The Annunciation of the Lord - March 25

When a virgin protests to God's messenger that virgins can't bear children, there is only one way for the angel to reply: "Nothing is impossible to God" (Lk 1:37). There are no convincing arguments to use in answering such a sensible protest. You can only state the fact, God's ways are not our ways, and challenge someone to believe.

It is enlightening to watch Mary's progress in faith in this brief communication. She heard God propose the impossible. She was deeply disturbed, and asked herself what could it mean. Perhaps, this is as far as we get when something difficult is asked of us. We ask ourselves, we don't let God in on the conversation, and we come up with the answer: "It's impossible for me to be any different to what I am, or any better, or more actively involved than I am, so please forget about it, I decline." How often we get this response in chapters of elections!

Mary went a step further. She asked the angel: "How can this come about since I am a virgin?" The angel represents the presence of God, who is closer to us than our own breathing.

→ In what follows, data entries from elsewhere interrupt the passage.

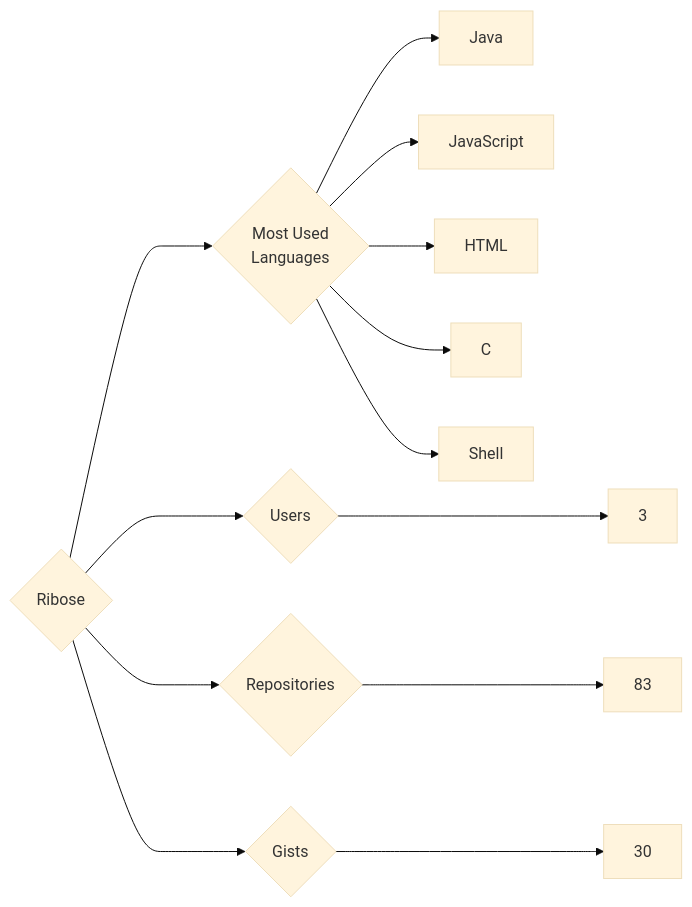
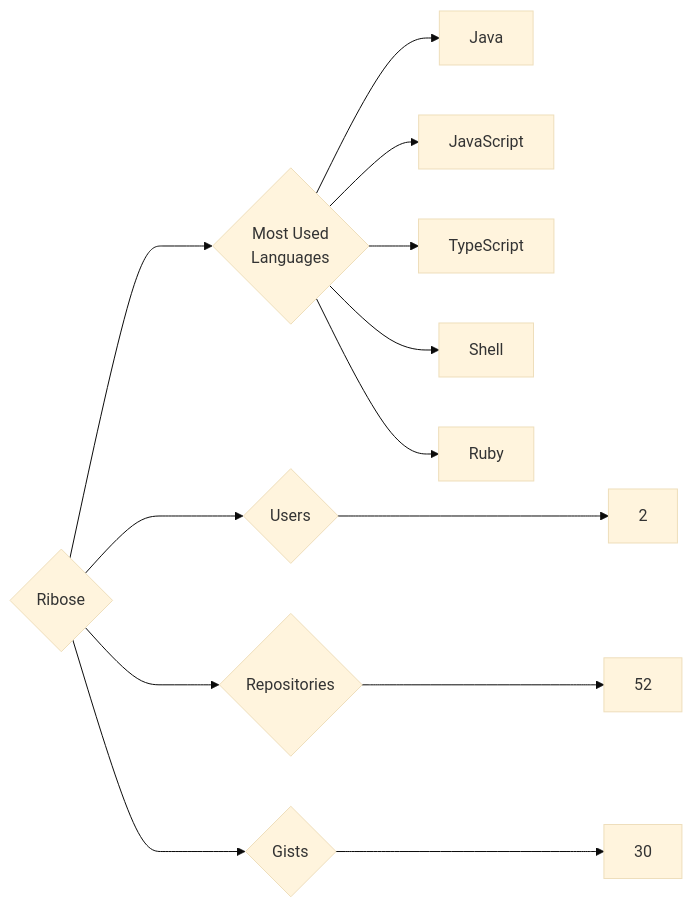
Before and after one commit to trickest/insiders: the diagram in targets/Ribose/README.md, drawn with Mermaid (base theme). The commit also changed 681 other files, not shown here.

````diff
--- a/targets/Ribose/README.md
+++ b/targets/Ribose/README.md
@@ -3,13 +3,13 @@
 ```mermaid
 graph LR
 COMPANY_NAME{Ribose}
-COMPANY_NAME ---> U{Users} ---> UN[3]
-COMPANY_NAME ---> R{Repositories} ---> RN[83]
+COMPANY_NAME ---> U{Users} ---> UN[2]
+COMPANY_NAME ---> R{Repositories} ---> RN[52]
 COMPANY_NAME ---> G{Gists} ---> GN[30]
 COMPANY_NAME ---> ML{Most Used<br>Languages}
 ML --> Java[Java]
 ML --> JavaScript[JavaScript]
-ML --> HTML[HTML]
-ML --> C[C]
+ML --> TypeScript[TypeScript]
 ML --> Shell[Shell]
+ML --> Ruby[Ruby]
 ```
````
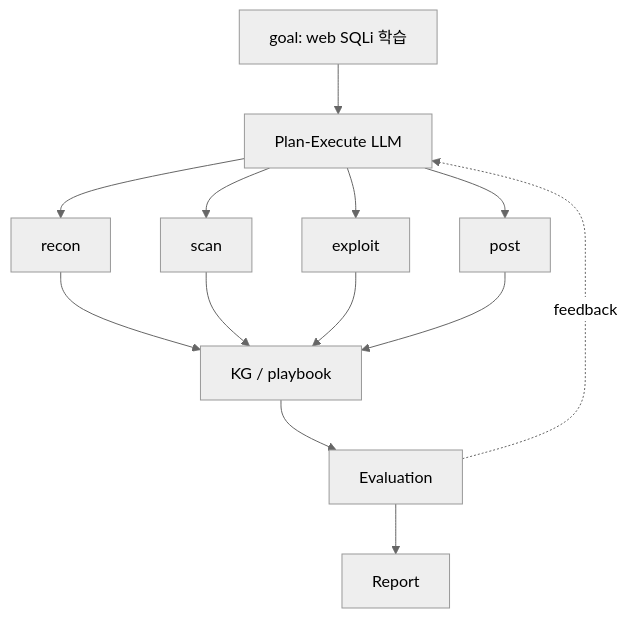
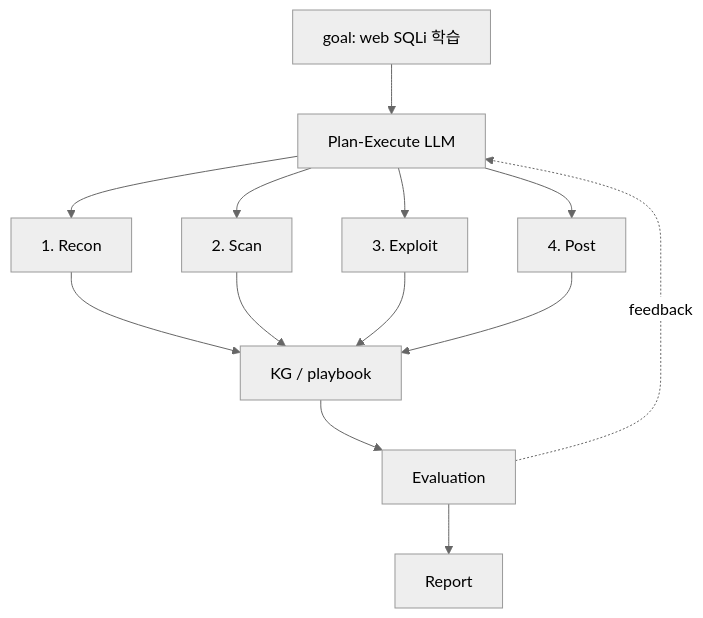
Before and after one commit to mrgrit/ccc: the second of 4 diagrams in contents/standalone/lecture/aisec/week12.md, drawn with Mermaid (neutral theme). The commit also changed other lines of this file and 14 other files, not shown here.

````diff
--- a/contents/standalone/lecture/aisec/week12.md
+++ b/contents/standalone/lecture/aisec/week12.md
@@ -178,15 +332,15 @@
 ```mermaid
 flowchart TB
     GOAL[goal: web SQLi 학습] --> PLAN[Plan-Execute LLM]
-    PLAN --> S1[recon]
-    PLAN --> S2[scan]
-    PLAN --> S3[exploit]
-    PLAN --> S4[post]
+    PLAN --> S1[1. Recon]
+    PLAN --> S2[2. Scan]
+    PLAN --> S3[3. Exploit]
+    PLAN --> S4[4. Post]
     S1 --> KG[KG / playbook]
     S2 --> KG
     S3 --> KG
     S4 --> KG
     KG --> EVAL[Evaluation]
     EVAL --> REPORT[Report]
     EVAL -.feedback.-> PLAN
 ```
````
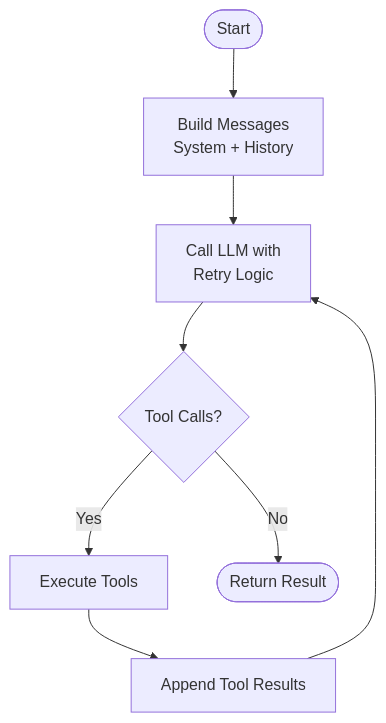
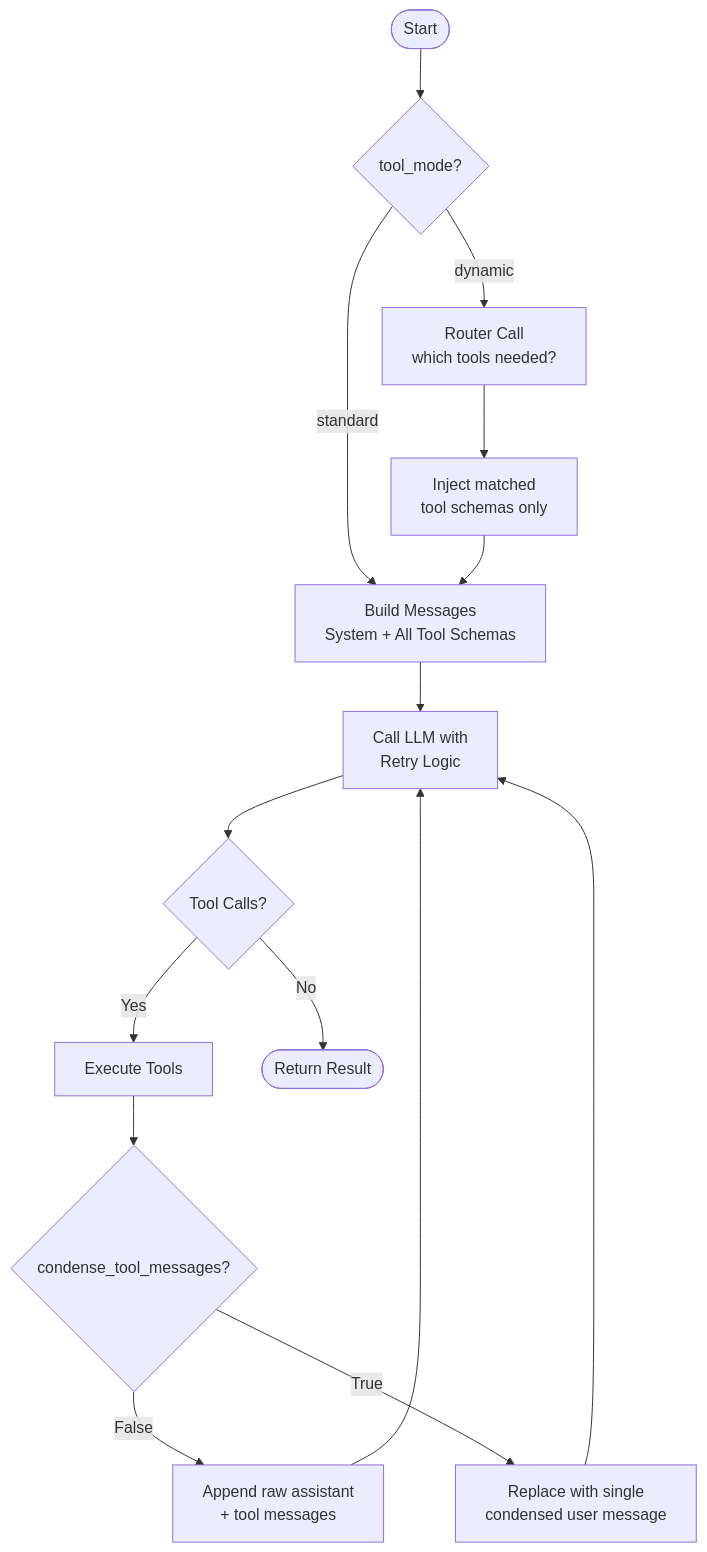
The third of 12 diagrams in docs/ARCHITECTURE.md (Bioto/glue-llm), drawn with Mermaid before and after one commit. The commit also changed other lines of this file and 2 other files, not shown here.

Commit message:
Enhance GlueLLM with context condensing and dynamic tool routing features
- Added context condensing to summarize tool call results into a single user message, reducing context growth in multi-step tasks.
- Introduced dynamic tool routing to optimize token usage by only injecting necessary tool schemas based on LLM needs.
- Updated documentation to include detailed usage instructions for both features, emphasizing their opt-in nature.
- Enhanced architecture diagrams to reflect new parameters and flow for context optimization.
- Created a new `CONTEXT_OPTIMIZATION.md` document for in-depth guidance on using these features effectively.

````diff
--- a/docs/ARCHITECTURE.md
+++ b/docs/ARCHITECTURE.md
@@ -98,10 +102,17 @@
 ```mermaid
 flowchart TD
-    Start([Start]) --> BuildMessages[Build Messages<br/>System + History]
+    Start([Start]) --> ToolMode{tool_mode?}
+    ToolMode -->|standard| BuildMessages[Build Messages<br/>System + All Tool Schemas]
+    ToolMode -->|dynamic| RouterCall[Router Call<br/>which tools needed?]
+    RouterCall --> MatchedSchemas[Inject matched<br/>tool schemas only]
+    MatchedSchemas --> BuildMessages
     BuildMessages --> CallLLM[Call LLM with<br/>Retry Logic]
     CallLLM --> ToolCalls{Tool Calls?}
     ToolCalls -->|Yes| ExecuteTools[Execute Tools]
     ToolCalls -->|No| Return([Return Result])
-    ExecuteTools --> AppendResults[Append Tool Results]
-    AppendResults --> CallLLM
+    ExecuteTools --> Condense{condense_tool_messages?}
+    Condense -->|False| AppendRaw[Append raw assistant<br/>+ tool messages]
+    Condense -->|True| AppendCondensed[Replace with single<br/>condensed user message]
+    AppendRaw --> CallLLM
+    AppendCondensed --> CallLLM
 ```
````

Mary stopped to pray. She asked God an obvious question, and she listened while God spoke to her. The answer was still the same: "It's impossible for you. But nothing is impossible to God."

God invited Mary: "Trust me, commit yourself to me, allow me to take over your life, and lead you wherever I would like you to go. The whole of your life from this moment will be impossible to you, but nothing is impossible to me."

Mary responded in full faith: "Let what you have said be done to me." We notice that she had to grow into her commitment. It didn't happen automatically, without an effort on her part.

The Annunciation highlights God's free activity among us, for his own purposes. He is creative and unpredictable. All merely human possibilities are ruled out: the woman is a virgin; no man is involved. Conception is impossible from the human point of view. But the virgin conceived, and the child was born. So God has special plans for this child. He can claim a virgin as his mother and only God as his Father.

There is a practical lesson in it for each of us. We place a high value on efficiency, sound planning, foresight, prudent safety measures, insurance, no-nonsense arrangements. All this is good, provided we leave room for God and his plans that often don't make sense to us. We can easily get so involved in our own plans, that we squeeze God out of our activity.

We can be so convinced that our way of doing things is the best that any variation from it is most annoying, frustrating, even infuriating. At this rate, God himself becomes our chief annoyance. He cannot be limited by our best. He will break out and do the unexpected.

Unless God builds the house, in vain do we labour at building. "The house" may well be our SFO National Fraternity, or the Regional Fraternity, or the local Fraternity. In fact, the local Fraternity, "the primary cell of the one Secular Franciscan Order" (Gen.Const. 47), is the one that needs to be built up. Members are inclined to say, "We're too few and too old. What can you expect of us?" They remind us of Sarah who laughed at an impossible prospect of child-bearing, but the angel replied, "Is anything too wonderful for God?" (Gen 18:14). We need more Abrahams, "who drew strength from faith and gave glory to God, convinced that God had power to do what he had promised" (Rom 4:21).

Soon, we will be expected to do something practical about promoting the SFO. It will be pointed out that many simple things can be done, regardless of how few or how old we are. But we are not going to undertake promotion of vocations relying only on our personal efforts. The Lord may well remind us, "For men this is impossible; for God everything is possible" (Mt 19:26).

God's ways are different from ours. Mary, of all people, understood this with her heart, and she agreed to live with the consequences: "Let what you have said be done to me" (Lk 1:38).

St Francis refers to the Annunciation in his second version of the Letter to the Faithful. He writes: "The most high Father made known from heaven through His holy angel Gabriel this Word of the Father - so worthy, so holy and glorious - in the womb of the holy and glorious Virgin Mary, from whose womb He received the flesh of our humanity and frailty. Though he was rich, He wished, together with the most Blessed Virgin, His mother, to choose poverty in the world beyond all else" (FA:ED I, 4, p.46).

Francis's Salutation of the Blessed Virgin Mary (FA:ED I, p.163) echos the angel Gabriel's salutation of Mary at the Annunciation (Lk 1:29).

Hail, Mary,
full of grace.
The Lord is with thee.
Hail, O Lady, Holy Queen, Mary, holy Mother of God ...
in whom there was and is all fullness of grace and every good.
Hail His Palace, His Tabernacle, His Dwelling.